Monitoring your home network can be fun and insightful while at the same time providing a wealth of knowledge and experience. Here we will...

Configuring your home lab for network monitoring with ESXi


Monitoring your home network can be fun and insightful while at the same time providing a wealth of knowledge and experience. Here we will configure our physical network as well as our virtual network within VMware ESXi to achieve this. I am going to show you how to set up a home network which captures all network traffic coming in and going out.

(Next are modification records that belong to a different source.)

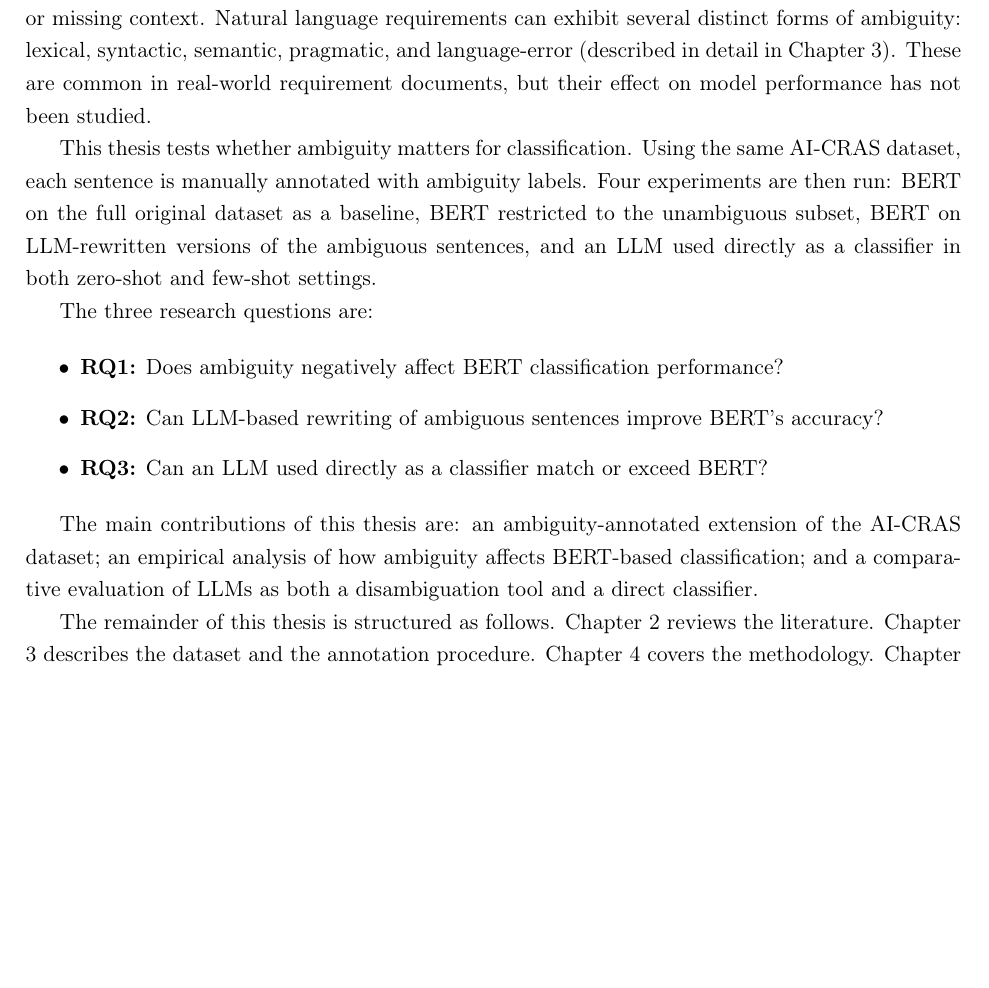
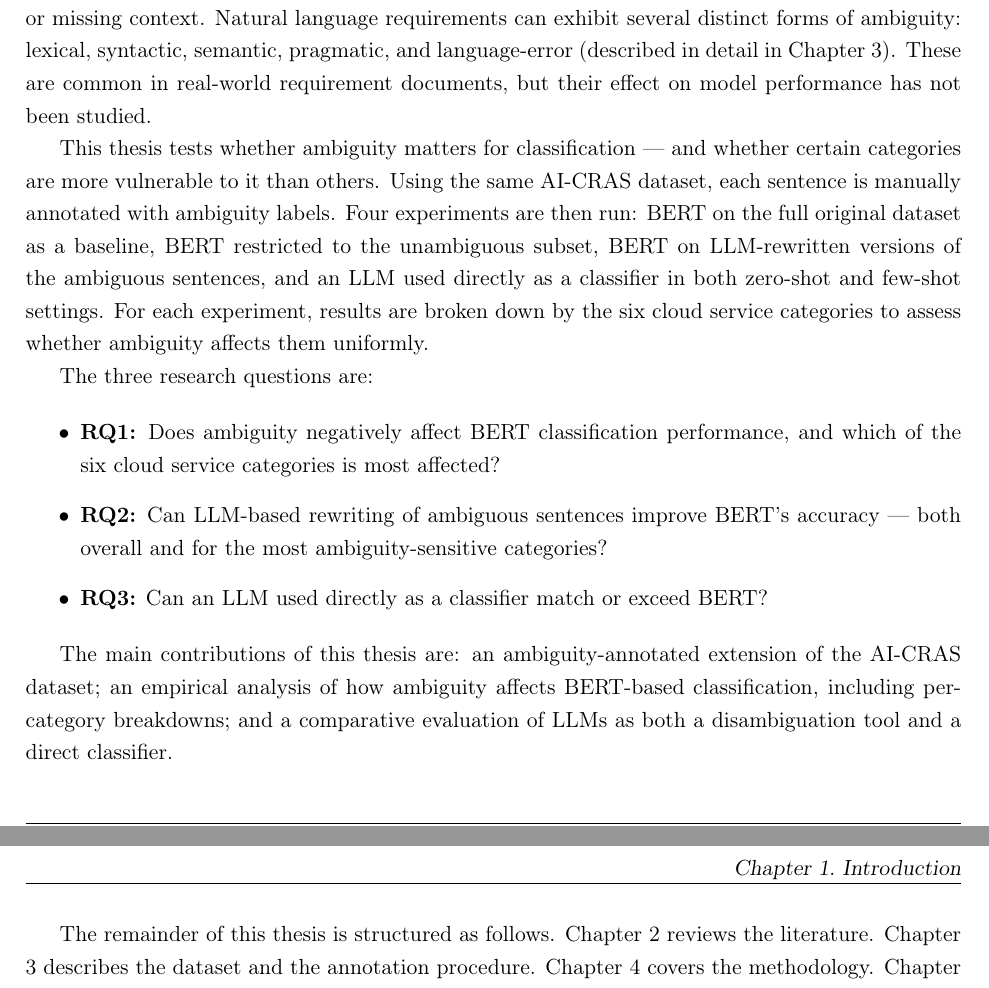
Before and after one commit to ColonelBBQ/thesis-sapienza, a LaTeX thesis (paper/main.tex, which reads paper/chapters/01_Introduction.tex): part of page 9 of 23 before the commit and two parts of pages 9 and 10 of 24 after it, the two joined at a grey line, cut so that both start at the same text, the shorter picture padded with empty space. Compiled offline with pdfLaTeX.

Commit message:
changes to introduction

```diff
--- a/paper/chapters/01_Introduction.tex
+++ b/paper/chapters/01_Introduction.tex
@@ -5,16 +5,16 @@ The classification of cloud computing requirements from natural language documen
 
 What AI-CRAS does not examine is the effect of \textit{ambiguity}. Many requirements are phrased in ways that allow more than one interpretation — due to vague wording, grammatical structure, or missing context. Natural language requirements can exhibit several distinct forms of ambiguity: lexical, syntactic, semantic, pragmatic, and language-error (described in detail in Chapter 3). These are common in real-world requirement documents, but their effect on model performance has not been studied.
 
-This thesis tests whether ambiguity matters for classification. Using the same AI-CRAS dataset, each sentence is manually annotated with ambiguity labels. Four experiments are then run: BERT on the full original dataset as a baseline, BERT restricted to the unambiguous subset, BERT on LLM-rewritten versions of the ambiguous sentences, and an LLM used directly as a classifier in both zero-shot and few-shot settings.
+This thesis tests whether ambiguity matters for classification — and whether certain categories are more vulnerable to it than others. Using the same AI-CRAS dataset, each sentence is manually annotated with ambiguity labels. Four experiments are then run: BERT on the full original dataset as a baseline, BERT restricted to the unambiguous subset, BERT on LLM-rewritten versions of the ambiguous sentences, and an LLM used directly as a classifier in both zero-shot and few-shot settings. For each experiment, results are broken down by the six cloud service categories to assess whether ambiguity affects them uniformly.
 
 The three research questions are:
 
 \begin{itemize}
-    \item \textbf{RQ1:} Does ambiguity negatively affect BERT classification performance?
-    \item \textbf{RQ2:} Can LLM-based rewriting of ambiguous sentences improve BERT's accuracy?
+    \item \textbf{RQ1:} Does ambiguity negatively affect BERT classification performance, and which of the six cloud service categories is most affected?
+    \item \textbf{RQ2:} Can LLM-based rewriting of ambiguous sentences improve BERT's accuracy — both overall and for the most ambiguity-sensitive categories?
     \item \textbf{RQ3:} Can an LLM used directly as a classifier match or exceed BERT?
 \end{itemize}
 
-The main contributions of this thesis are: an ambiguity-annotated extension of the AI-CRAS dataset; an empirical analysis of how ambiguity affects BERT-based classification; and a comparative evaluation of LLMs as both a disambiguation tool and a direct classifier.
+The main contributions of this thesis are: an ambiguity-annotated extension of the AI-CRAS dataset; an empirical analysis of how ambiguity affects BERT-based classification, including per-category breakdowns; and a comparative evaluation of LLMs as both a disambiguation tool and a direct classifier.
 
 The remainder of this thesis is structured as follows. Chapter 2 reviews the literature. Chapter 3 describes the dataset and the annotation procedure. Chapter 4 covers the methodology. Chapter 5 presents the experimental results. Chapter 6 discusses the findings and concludes.
```
Also changed, not shown: paper/main-frn.tex (+1 -1 lines), paper/main.pdf.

Setting up your home network for network monitoring opens up many doors for practicing in-demand cybersecurity skills within the realm of Security Operation Centers (SOC), Digital Forensics and Incident Response (DFIR), Cyber Threat Intelligence (CTI), and Threat Hunting.

Similar to enterprise network configurations, I like to keep the roles of my physical network devices separate except for firewall/router right now.  You can see my high level network configuration in the diagram below which includes a firewall/router, switch, access point, and dedicated connections to my ESXi server. A dedicated NIC is required to receive a copy of all network traffic. From this NIC I will show you how to set up a network within ESXi where you will be able to connect multiple VMs (e.g. Security Onion, SELKS, HELK, any other IDS, Splunk) to play/practice with to receive, process, and analyze the traffic on your network. You should have at least one other NIC in your ESXi server for regular VM network traffic and the NIC configured to receive the copy of all network traffic should not be used for anything else.

The most important piece of hardware in this setup is the switch. You need a switch that has the ability to mirror or span a port.  Port mirroring and SPAN (Switch Port Analyzer) are interchangeable. Having this ability will allow us to plug our firewall into one switch port and then configure a second port on the switch where copies of every packet to and from the firewall port will be sent. As long as no other devices are connected to the firewall you will be able to capture all traffic into and out of your network since it will all go through that port to the firewall and be copied to your mirror port.

I chose the Netgear GSS108 since it was inexpensive, gigabit, as has a simple configuration interface.  Netgear sells versions of this with more or less the ports. At the time the 8 port version was right for me, however, there may be an upgrade in my future but this has been working without issue for a couple years. Find the right switch that fits your needs.


Let's get into the configuration. I will assume you have a firewall connected to your internet provider via a modem or other means. There will be no additional configuration on the firewall other than what you should already have in place for basic networking. Your firewall should be connected to a port on your switch which has the ability to mirror a port. The dedicated NIC for capturing network traffic, from your ESXi, host should also be connect to the switch.

Switch configuration is simple in my case. Log into the management site of the switch, click on Monitoring, then Mirroring. Select enable from the dropdown menu. Under "Source Port" click the port where your firewall is connected (in my case port 1). Then select your destination port from the dropdown menu on the right (port 2 in my case), this should be the dedicated NIC in your ESXi host. Click apply and your all set! 

The ESXi configuration is not as simple but still very easy. I am currently using ESXi 6.5 because that is what works best with my hardware but these instructions should be the same for most recent versions.

Within Networking on our ESXi host we will be performing the following:
- Create and configure a vSwitch
- Create and configure a port group

Create and configure a vSwitch
Under Networking, click the tab for Virtual Switches and click Add Standard Virtual Switch. Provide a name for your vSwitch, I use IDS, and expand the section for Security. Click Accept for Promiscuous mode. Click Add to finish.

Now click on the name of your newly created vSwitch and click Actions, then Add Uplink. Next to Uplink 1 select the network adaptor you have connected to the mirrored port on your switch and click Save.

Your vSwitch is now configured, let's configure your port group now.  Click on Networking, then the Port Groups tab and click Add port group. Create a name for your port group, I use IDS here as well, and expand the section for Security. Ensure Promiscuous mode is set to Accept or Inherit from vSwitch, either will work as long as your switch is set to Accept in the previous step. Click Add to finish.

You're all set! Now you can select IDS from the dropdown for Network Adaptors in virtual machines where you want to add an interface to monitor network traffic. Below you can see the configuration for my Security Onion server which has one NIC for management (connected to the Servers port group) and one NIC for monitoring (connected to the IDS port group).

If you click on Networking, Port Groups, and then your new port group, you will be able to see all the VMs using that port group and vSwitch. Happy Network Monitoring!